• _Problem details_
Nothing but a number should be returned: the count of lines in the records that contain "Hunted".

• _Extracted information_
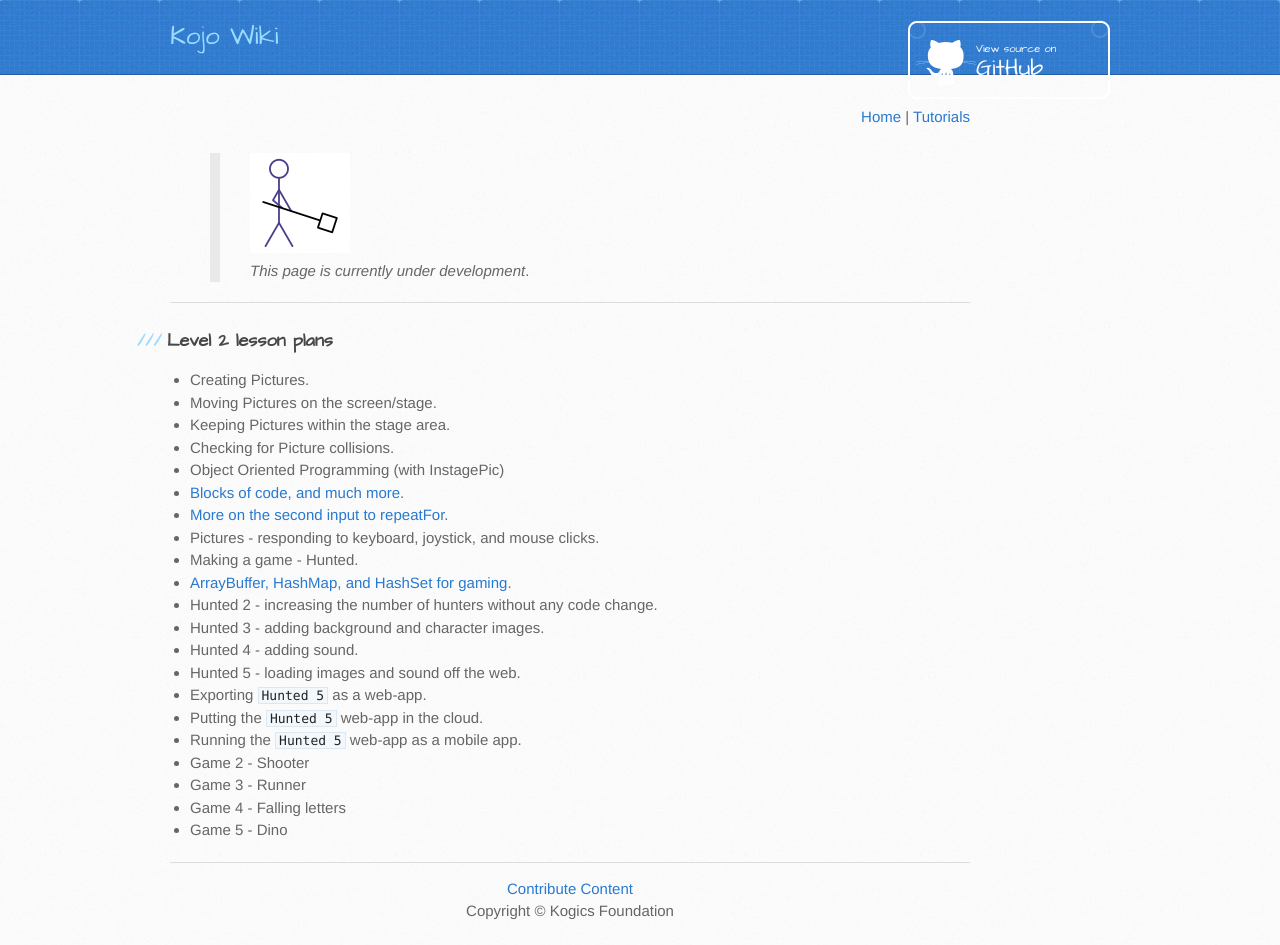
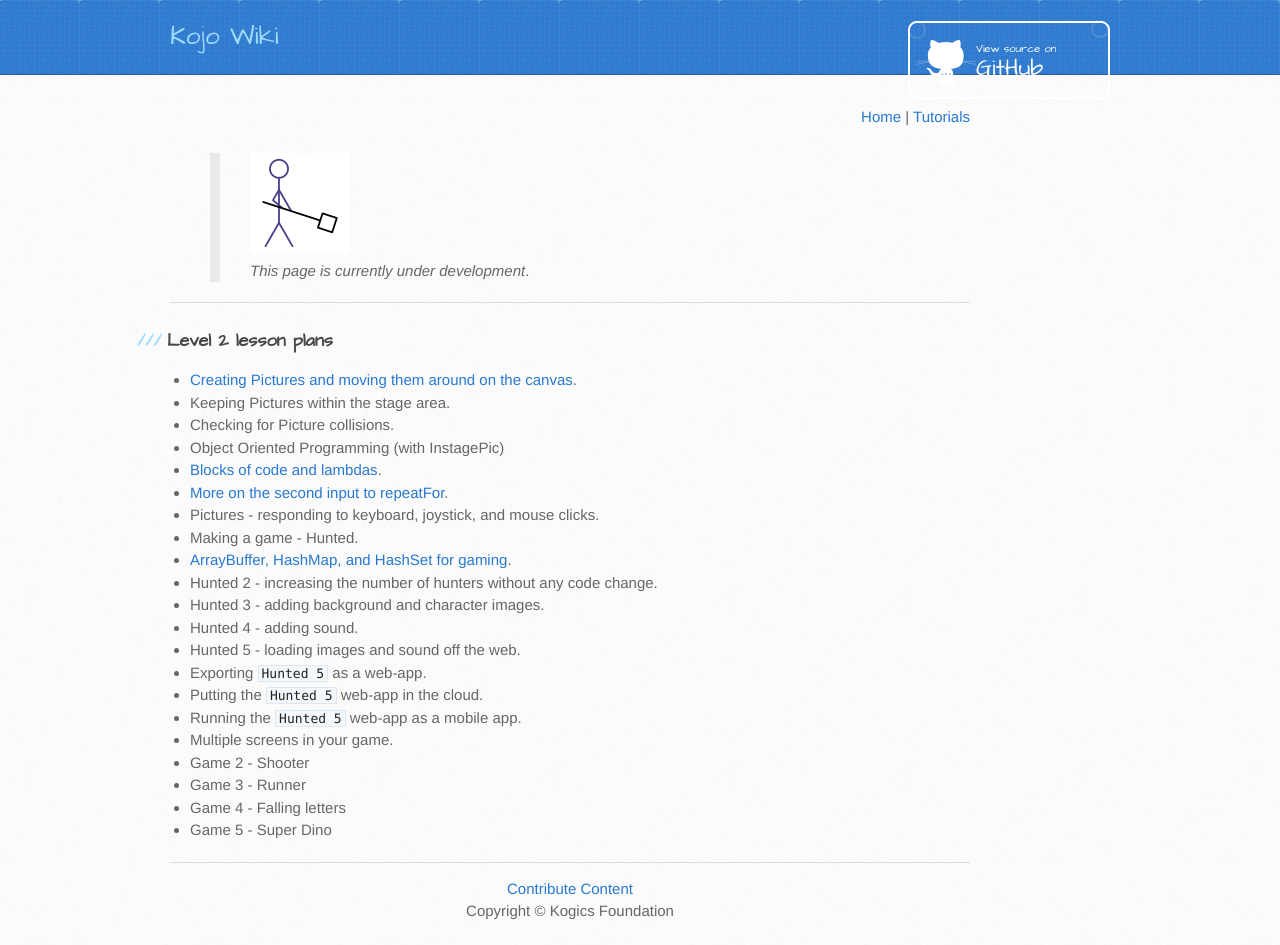
Before and after one commit to kojodoc/kojodoc.github.io, a Jekyll site: the page built from tutorials/lessons-level2/index.md, in a window 1280 px wide. Built offline with Jekyll 4.4.1, drawn with Linux system fonts in a browser that asks for light colours; our own code applies the rules of GitHub Pages for plain Markdown files; the repository's description, which GitHub fills in, is left out.

Commit message:
Add creating-moving pictures lesson.

```diff
--- a/tutorials/lessons-level2/index.md
+++ b/tutorials/lessons-level2/index.md
@@ -7,12 +7,11 @@
 ---
 
 ### Level 2 lesson plans
-* Creating Pictures.
-* Moving Pictures on the screen/stage.
+* [Creating Pictures and moving them around on the canvas](creating-moving-pictures.html).
 * Keeping Pictures within the stage area.
 * Checking for Picture collisions.
 * Object Oriented Programming (with InstagePic)
-* [Blocks of code, and much more](code-blocks.html).
+* [Blocks of code and lambdas](code-blocks.html).
 * [More on the second input to repeatFor](repeat-for.html).
 * Pictures - responding to keyboard, joystick, and mouse clicks.
 * Making a game - Hunted.
@@ -24,7 +23,8 @@
 * Exporting `Hunted 5` as a web-app.
 * Putting the `Hunted 5` web-app in the cloud.
 * Running the `Hunted 5` web-app as a mobile app.
+* Multiple screens in your game.
 * Game 2 - Shooter
 * Game 3 - Runner
 * Game 4 - Falling letters
-* Game 5 - Dino
+* Game 5 - Super Dino
```
Also changed, not shown: tutorials/lessons-level2/creating-moving-pictures.md (added, +131 -0 lines).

• _Finished task_
4